(Collected data)
━━━━━━━━━━━━━━━━
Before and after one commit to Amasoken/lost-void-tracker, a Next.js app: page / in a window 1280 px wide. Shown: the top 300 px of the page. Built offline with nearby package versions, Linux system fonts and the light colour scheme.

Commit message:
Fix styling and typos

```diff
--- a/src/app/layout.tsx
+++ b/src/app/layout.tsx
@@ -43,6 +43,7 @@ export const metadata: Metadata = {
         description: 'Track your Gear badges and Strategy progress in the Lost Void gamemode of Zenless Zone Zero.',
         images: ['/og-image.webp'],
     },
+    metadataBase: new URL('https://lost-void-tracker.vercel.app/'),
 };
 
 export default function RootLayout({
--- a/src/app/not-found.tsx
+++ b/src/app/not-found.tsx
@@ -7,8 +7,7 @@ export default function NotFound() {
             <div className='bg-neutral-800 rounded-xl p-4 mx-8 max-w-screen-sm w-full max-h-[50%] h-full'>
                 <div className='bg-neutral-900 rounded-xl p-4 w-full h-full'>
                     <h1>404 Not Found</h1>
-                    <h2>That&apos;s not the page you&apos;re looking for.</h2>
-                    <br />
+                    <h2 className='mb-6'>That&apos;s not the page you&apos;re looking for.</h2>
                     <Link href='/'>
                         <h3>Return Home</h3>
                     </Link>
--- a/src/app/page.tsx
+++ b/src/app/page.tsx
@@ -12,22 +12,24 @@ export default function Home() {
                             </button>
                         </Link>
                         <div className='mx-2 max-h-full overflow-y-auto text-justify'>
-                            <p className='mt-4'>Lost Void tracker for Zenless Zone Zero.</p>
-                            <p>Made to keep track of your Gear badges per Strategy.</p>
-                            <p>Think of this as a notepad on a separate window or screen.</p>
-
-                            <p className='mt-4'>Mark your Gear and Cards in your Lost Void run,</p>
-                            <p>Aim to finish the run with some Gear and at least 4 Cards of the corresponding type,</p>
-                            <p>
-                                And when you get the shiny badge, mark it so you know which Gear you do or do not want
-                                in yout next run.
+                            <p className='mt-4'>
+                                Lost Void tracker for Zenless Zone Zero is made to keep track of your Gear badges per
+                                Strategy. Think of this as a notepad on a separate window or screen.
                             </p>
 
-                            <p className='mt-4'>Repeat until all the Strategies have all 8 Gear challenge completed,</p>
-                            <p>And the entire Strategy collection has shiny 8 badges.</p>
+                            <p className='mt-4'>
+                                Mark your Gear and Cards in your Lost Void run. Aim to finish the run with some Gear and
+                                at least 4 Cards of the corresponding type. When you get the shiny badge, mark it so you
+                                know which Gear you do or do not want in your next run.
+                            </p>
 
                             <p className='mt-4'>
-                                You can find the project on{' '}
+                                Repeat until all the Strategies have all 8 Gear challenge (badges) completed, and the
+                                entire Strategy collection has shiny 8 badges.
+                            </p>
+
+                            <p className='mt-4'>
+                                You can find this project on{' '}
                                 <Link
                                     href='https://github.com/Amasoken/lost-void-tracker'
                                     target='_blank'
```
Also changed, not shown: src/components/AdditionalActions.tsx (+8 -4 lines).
━━━━━━━━━━━━━━━━
:: What is needed ::
Each of the records is to be written out again without alteration.

:: Reply to the task ::
Before and after one commit to Amasoken/lost-void-tracker, a Next.js app: page / in a window 1280 px wide. Shown: the top 300 px of the page. Built offline with nearby package versions, Linux system fonts and the light colour scheme.

Commit message:
Fix styling and typos

```diff
--- a/src/app/layout.tsx
+++ b/src/app/layout.tsx
@@ -43,6 +43,7 @@ export const metadata: Metadata = {
         description: 'Track your Gear badges and Strategy progress in the Lost Void gamemode of Zenless Zone Zero.',
         images: ['/og-image.webp'],
     },
+    metadataBase: new URL('https://lost-void-tracker.vercel.app/'),
 };
 
 export default function RootLayout({
--- a/src/app/not-found.tsx
+++ b/src/app/not-found.tsx
@@ -7,8 +7,7 @@ export default function NotFound() {
             <div className='bg-neutral-800 rounded-xl p-4 mx-8 max-w-screen-sm w-full max-h-[50%] h-full'>
                 <div className='bg-neutral-900 rounded-xl p-4 w-full h-full'>
                     <h1>404 Not Found</h1>
-                    <h2>That&apos;s not the page you&apos;re looking for.</h2>
-                    <br />
+                    <h2 className='mb-6'>That&apos;s not the page you&apos;re looking for.</h2>
                     <Link href='/'>
                         <h3>Return Home</h3>
                     </Link>
--- a/src/app/page.tsx
+++ b/src/app/page.tsx
@@ -12,22 +12,24 @@ export default function Home() {
                             </button>
                         </Link>
                         <div className='mx-2 max-h-full overflow-y-auto text-justify'>
-                            <p className='mt-4'>Lost Void tracker for Zenless Zone Zero.</p>
-                            <p>Made to keep track of your Gear badges per Strategy.</p>
-                            <p>Think of this as a notepad on a separate window or screen.</p>
-
-                            <p className='mt-4'>Mark your Gear and Cards in your Lost Void run,</p>
-                            <p>Aim to finish the run with some Gear and at least 4 Cards of the corresponding type,</p>
-                            <p>
-                                And when you get the shiny badge, mark it so you know which Gear you do or do not want
-                                in yout next run.
+                            <p className='mt-4'>
+                                Lost Void tracker for Zenless Zone Zero is made to keep track of your Gear badges per
+                                Strategy. Think of this as a notepad on a separate window or screen.
                             </p>
 
-                            <p className='mt-4'>Repeat until all the Strategies have all 8 Gear challenge completed,</p>
-                            <p>And the entire Strategy collection has shiny 8 badges.</p>
+                            <p className='mt-4'>
+                                Mark your Gear and Cards in your Lost Void run. Aim to finish the run with some Gear and
+                                at least 4 Cards of the corresponding type. When you get the shiny badge, mark it so you
+                                know which Gear you do or do not want in your next run.
+                            </p>
 
                             <p className='mt-4'>
-                                You can find the project on{' '}
+                                Repeat until all the Strategies have all 8 Gear challenge (badges) completed, and the
+                                entire Strategy collection has shiny 8 badges.
+                            </p>
+
+                            <p className='mt-4'>
+                                You can find this project on{' '}
                                 <Link
                                     href='https://github.com/Amasoken/lost-void-tracker'
                                     target='_blank'
```
Also changed, not shown: src/components/AdditionalActions.tsx (+8 -4 lines).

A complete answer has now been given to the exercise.